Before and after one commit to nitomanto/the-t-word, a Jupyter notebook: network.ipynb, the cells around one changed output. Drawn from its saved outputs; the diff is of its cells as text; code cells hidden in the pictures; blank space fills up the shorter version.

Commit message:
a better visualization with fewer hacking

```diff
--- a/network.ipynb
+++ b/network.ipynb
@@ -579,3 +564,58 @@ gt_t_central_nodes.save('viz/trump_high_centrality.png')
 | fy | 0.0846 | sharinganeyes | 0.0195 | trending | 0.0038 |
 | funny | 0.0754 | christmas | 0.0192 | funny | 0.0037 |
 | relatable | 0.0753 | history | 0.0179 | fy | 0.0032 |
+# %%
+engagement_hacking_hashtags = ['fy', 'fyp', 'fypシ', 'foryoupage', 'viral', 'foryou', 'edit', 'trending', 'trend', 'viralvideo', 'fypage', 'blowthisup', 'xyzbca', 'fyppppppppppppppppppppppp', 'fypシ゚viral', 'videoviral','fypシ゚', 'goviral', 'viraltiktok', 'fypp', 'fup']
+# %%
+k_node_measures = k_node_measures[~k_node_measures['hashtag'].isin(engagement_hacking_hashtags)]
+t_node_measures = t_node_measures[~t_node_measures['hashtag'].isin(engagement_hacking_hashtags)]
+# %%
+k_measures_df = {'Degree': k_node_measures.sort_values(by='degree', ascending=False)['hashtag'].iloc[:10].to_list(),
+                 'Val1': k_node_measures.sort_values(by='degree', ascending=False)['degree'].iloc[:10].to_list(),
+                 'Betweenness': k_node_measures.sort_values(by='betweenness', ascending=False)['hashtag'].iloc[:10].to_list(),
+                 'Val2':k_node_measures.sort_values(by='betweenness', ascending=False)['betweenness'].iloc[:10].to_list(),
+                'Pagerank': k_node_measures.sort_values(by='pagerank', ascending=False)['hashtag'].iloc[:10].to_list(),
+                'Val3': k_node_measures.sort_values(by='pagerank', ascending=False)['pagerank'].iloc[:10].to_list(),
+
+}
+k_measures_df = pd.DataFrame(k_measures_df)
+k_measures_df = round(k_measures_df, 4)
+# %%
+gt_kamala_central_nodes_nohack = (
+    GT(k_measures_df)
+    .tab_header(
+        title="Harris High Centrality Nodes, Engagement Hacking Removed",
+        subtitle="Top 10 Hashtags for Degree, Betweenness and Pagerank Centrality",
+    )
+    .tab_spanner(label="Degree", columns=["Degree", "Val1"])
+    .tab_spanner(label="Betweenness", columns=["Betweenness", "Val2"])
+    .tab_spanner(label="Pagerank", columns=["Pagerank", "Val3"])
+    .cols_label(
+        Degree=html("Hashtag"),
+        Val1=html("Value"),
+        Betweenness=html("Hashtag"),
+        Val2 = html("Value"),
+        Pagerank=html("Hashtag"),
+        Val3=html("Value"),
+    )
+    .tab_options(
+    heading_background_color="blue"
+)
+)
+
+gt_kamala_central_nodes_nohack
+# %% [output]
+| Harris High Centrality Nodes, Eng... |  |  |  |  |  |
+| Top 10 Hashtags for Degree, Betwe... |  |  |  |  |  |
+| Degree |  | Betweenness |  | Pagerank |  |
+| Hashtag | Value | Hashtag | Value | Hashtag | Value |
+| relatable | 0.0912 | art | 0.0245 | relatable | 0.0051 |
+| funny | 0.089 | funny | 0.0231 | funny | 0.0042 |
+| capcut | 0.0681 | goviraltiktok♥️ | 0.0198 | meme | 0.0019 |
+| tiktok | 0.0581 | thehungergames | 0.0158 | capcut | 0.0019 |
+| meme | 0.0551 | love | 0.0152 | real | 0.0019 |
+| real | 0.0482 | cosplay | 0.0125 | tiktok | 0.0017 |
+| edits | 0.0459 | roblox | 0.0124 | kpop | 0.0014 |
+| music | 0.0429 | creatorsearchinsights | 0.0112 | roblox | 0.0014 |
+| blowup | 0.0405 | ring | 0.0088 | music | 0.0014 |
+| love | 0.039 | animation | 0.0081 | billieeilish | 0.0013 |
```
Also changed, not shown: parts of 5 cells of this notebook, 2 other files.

| Your task |
In full and without changes, give the data above once more.

| Exercise answer |
Before and after one commit to nitomanto/the-t-word, a Jupyter notebook: network.ipynb, the cells around one changed output. Drawn from its saved outputs; the diff is of its cells as text; code cells hidden in the pictures; blank space fills up the shorter version.

Commit message:
a better visualization with fewer hacking

```diff
--- a/network.ipynb
+++ b/network.ipynb
@@ -579,3 +564,58 @@ gt_t_central_nodes.save('viz/trump_high_centrality.png')
 | fy | 0.0846 | sharinganeyes | 0.0195 | trending | 0.0038 |
 | funny | 0.0754 | christmas | 0.0192 | funny | 0.0037 |
 | relatable | 0.0753 | history | 0.0179 | fy | 0.0032 |
+# %%
+engagement_hacking_hashtags = ['fy', 'fyp', 'fypシ', 'foryoupage', 'viral', 'foryou', 'edit', 'trending', 'trend', 'viralvideo', 'fypage', 'blowthisup', 'xyzbca', 'fyppppppppppppppppppppppp', 'fypシ゚viral', 'videoviral','fypシ゚', 'goviral', 'viraltiktok', 'fypp', 'fup']
+# %%
+k_node_measures = k_node_measures[~k_node_measures['hashtag'].isin(engagement_hacking_hashtags)]
+t_node_measures = t_node_measures[~t_node_measures['hashtag'].isin(engagement_hacking_hashtags)]
+# %%
+k_measures_df = {'Degree': k_node_measures.sort_values(by='degree', ascending=False)['hashtag'].iloc[:10].to_list(),
+                 'Val1': k_node_measures.sort_values(by='degree', ascending=False)['degree'].iloc[:10].to_list(),
+                 'Betweenness': k_node_measures.sort_values(by='betweenness', ascending=False)['hashtag'].iloc[:10].to_list(),
+                 'Val2':k_node_measures.sort_values(by='betweenness', ascending=False)['betweenness'].iloc[:10].to_list(),
+                'Pagerank': k_node_measures.sort_values(by='pagerank', ascending=False)['hashtag'].iloc[:10].to_list(),
+                'Val3': k_node_measures.sort_values(by='pagerank', ascending=False)['pagerank'].iloc[:10].to_list(),
+
+}
+k_measures_df = pd.DataFrame(k_measures_df)
+k_measures_df = round(k_measures_df, 4)
+# %%
+gt_kamala_central_nodes_nohack = (
+    GT(k_measures_df)
+    .tab_header(
+        title="Harris High Centrality Nodes, Engagement Hacking Removed",
+        subtitle="Top 10 Hashtags for Degree, Betweenness and Pagerank Centrality",
+    )
+    .tab_spanner(label="Degree", columns=["Degree", "Val1"])
+    .tab_spanner(label="Betweenness", columns=["Betweenness", "Val2"])
+    .tab_spanner(label="Pagerank", columns=["Pagerank", "Val3"])
+    .cols_label(
+        Degree=html("Hashtag"),
+        Val1=html("Value"),
+        Betweenness=html("Hashtag"),
+        Val2 = html("Value"),
+        Pagerank=html("Hashtag"),
+        Val3=html("Value"),
+    )
+    .tab_options(
+    heading_background_color="blue"
+)
+)
+
+gt_kamala_central_nodes_nohack
+# %% [output]
+| Harris High Centrality Nodes, Eng... |  |  |  |  |  |
+| Top 10 Hashtags for Degree, Betwe... |  |  |  |  |  |
+| Degree |  | Betweenness |  | Pagerank |  |
+| Hashtag | Value | Hashtag | Value | Hashtag | Value |
+| relatable | 0.0912 | art | 0.0245 | relatable | 0.0051 |
+| funny | 0.089 | funny | 0.0231 | funny | 0.0042 |
+| capcut | 0.0681 | goviraltiktok♥️ | 0.0198 | meme | 0.0019 |
+| tiktok | 0.0581 | thehungergames | 0.0158 | capcut | 0.0019 |
+| meme | 0.0551 | love | 0.0152 | real | 0.0019 |
+| real | 0.0482 | cosplay | 0.0125 | tiktok | 0.0017 |
+| edits | 0.0459 | roblox | 0.0124 | kpop | 0.0014 |
+| music | 0.0429 | creatorsearchinsights | 0.0112 | roblox | 0.0014 |
+| blowup | 0.0405 | ring | 0.0088 | music | 0.0014 |
+| love | 0.039 | animation | 0.0081 | billieeilish | 0.0013 |
```
Also changed, not shown: parts of 5 cells of this notebook, 2 other files.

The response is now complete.